Granted, Mike "0-4" Hart set the gold standard when it came to empty shit-talk years before Brady Hoke rode his white Vespa through the war-torn gates of Ann Arbor, but it appears Hoke's inferiority complex is trickling down to players who Hoke only had under his ward for a single season.
David Molk has been affiliated with the Michigan program since 2006. He committed to the ruins of Lloyd Carr's program, sat through the Rodriguez nightmare, and his redshirt senior season was capped off with a win over a shitty ACC team in a game which was down 18% in ratings from the year pryor. I've watched every Ohio State-Michigan banger for as long as I can remember, and yet, I didn't know David Molk's name until this week, when he popped off against Mike Brewster and Wisconsin's Peter Konz and said it was "stupid" for anybody not to have him rated as the best center in the draft.
Undersized for an NFL lineman, Molk is basically The Little Engine Who Thinks He Can, which is always admirable. But it's not like he's some unheard of underdog fighting for his place in the NFL. He is going to get his chance -- and that's all anybody can ask for, right? -- so why is David Molk taking time out of his day to make sure people have David Molk ranked properly in their arbitrary draft rankings which aren't worth the paper they're printed on?
If I were a General Manager of a Professional Football Team, and make no mistake, there's a reason why I'm White Guy In His Sweats Banging On His Internet Keyboard, but I would think I would want my draftee's motivation to come from a deeper place within themselves than just "the haterz, dude." (Urban Meyer wanted Tim Tebow after watching him play left field in a high school baseball game.)
Molk went 2-5 against Ohio State and Wisconsin during his playing years at Michigan, so I can understand where the bitterness comes from; however, the time for talking has long since passed. He he acts as if he's the first person to feel slighted by how they're projected by NFL pundits. (People who weren't ranked second-best at their position by Mel Kiper have been slighted by less, I suppose.)
It's not hard to see Brady Hokes' intent on playing bullyball. His stockpiling of beefy dudes is testament to this. I'm sure Urban Meyer, who wrote the book on what speed can do to size, is probably licking his lips in anticipation. I know I certainly am.

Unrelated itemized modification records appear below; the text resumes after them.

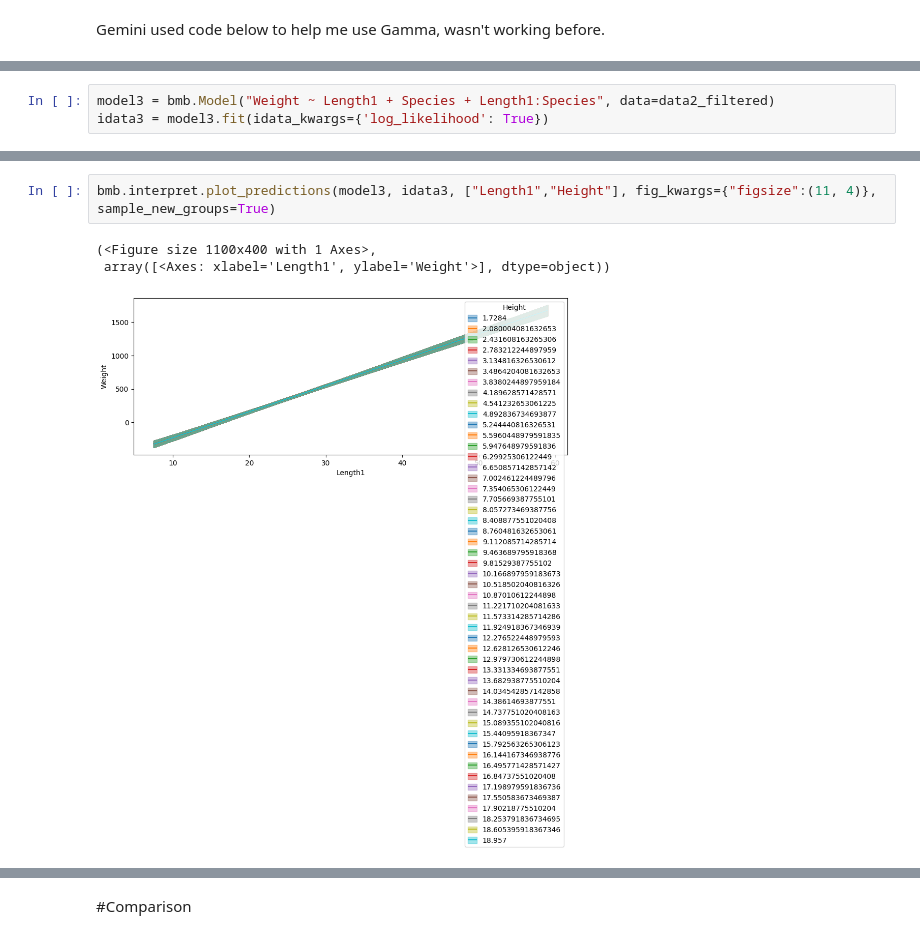
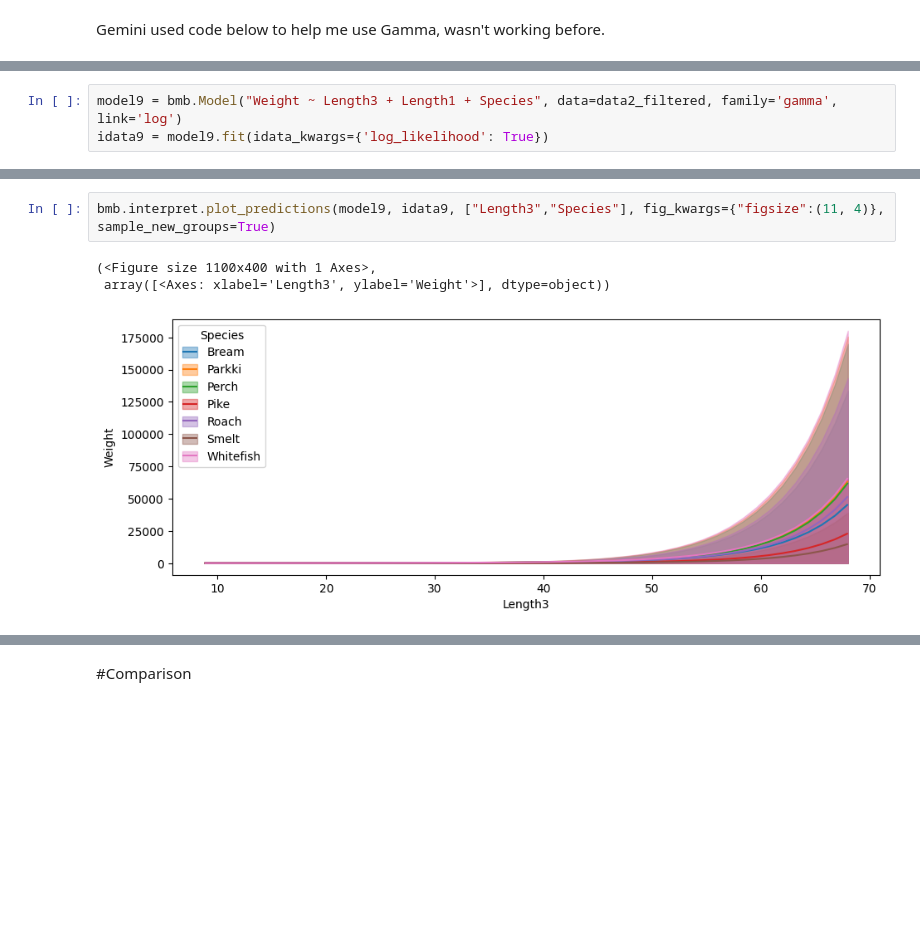
Before and after one commit to LuciusMelillo09/DataScience, a Jupyter notebook: Unit6/Luci_MeliUnit6Project.ipynb, the cells around one changed output, grey strips where cells are left out. Cells and saved outputs as stored; diff of their text form; blank space fills up the shorter version.

```diff
--- a/Unit6/Luci_MeliUnit6Project.ipynb
+++ b/Unit6/Luci_MeliUnit6Project.ipynb
@@ -130,3 +186,3 @@ Next, I created a model to predict the Weight of the fish using Length1, Species
 # %%
-model3 = bmb.Model("Weight ~ Length1 + Species + Length1:Species", data=data2_filtered)
-idata3 = model3.fit(idata_kwargs={'log_likelihood': True})
+model9 = bmb.Model("Weight ~ Length3 + Length1 + Species", data=data2_filtered, family='gamma', link='log')
+idata9 = model9.fit(idata_kwargs={'log_likelihood': True})
@@ -133,6 +192,6 @@ idata3 = model3.fit(idata_kwargs={'log_likelihood': True})
 # %%
-bmb.interpret.plot_predictions(model3, idata3, ["Length1","Height"], fig_kwargs={"figsize":(11, 4)}, sample_new_groups=True)
+bmb.interpret.plot_predictions(model9, idata9, ["Length3","Species"], fig_kwargs={"figsize":(11, 4)}, sample_new_groups=True)
 # %% [output]
 (<Figure size 1100x400 with 1 Axes>,
- array([<Axes: xlabel='Length1', ylabel='Weight'>], dtype=object))
+ array([<Axes: xlabel='Length3', ylabel='Weight'>], dtype=object))
-[figure, old version]
+[figure, new version]
```
Also changed, not shown: parts of 27 cells of this notebook.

More troubling for Michigan fans, I would think, would be the attitude of some of their incoming recruits. First it was Ondre Pipkins going out of his way to put Tommy Schutt's name in his mouth. Erik Magnuson, a 6'6" 275 OT from Carlsbad, California, had this to say about a state he's probably never visited:
Teenagers saying dumb things isn't new. "They're embracing the rivalry," the Michigan Men acapella groups will hum, without even a hint of irony about how these types of actions would be called "thuggish" if their perpetrators were wearing the Scarlet and Grey. (Search "Terrelle Pryor" on Twitter next time you're bored on the internet.) Yet it shows the mindset some of these kids will be arriving to Ann Arbor with. Judging by his tweet, Erik Magnuson may have been 10 months old when he wrote it. I can't help but chuckle at the naivety.
Urban Meyer had some talented dudes with swollen egos at Florida, to be sure. But his teams won two national titles. David Molk won one game against Ohio State... and that's more than the senior class which preceded him. Erik Magnuson hasn't played a snap, and he's already prophesying the continuance of dominance, as if they weren't a Braxton Miller Overthrown Touchdown Pass away from having their hearts ripped out at home by a team which ultimately went 6-7.
Talk. Talk. Talk. Words. Words. Words. There's a time and place for them. Then, there are times for action. With the arenas David Molk, Ondre Pipkins and Erik Magnuson are stepping in to, they'd be wise to shelve their words. The lions waiting for them don't have much use for those.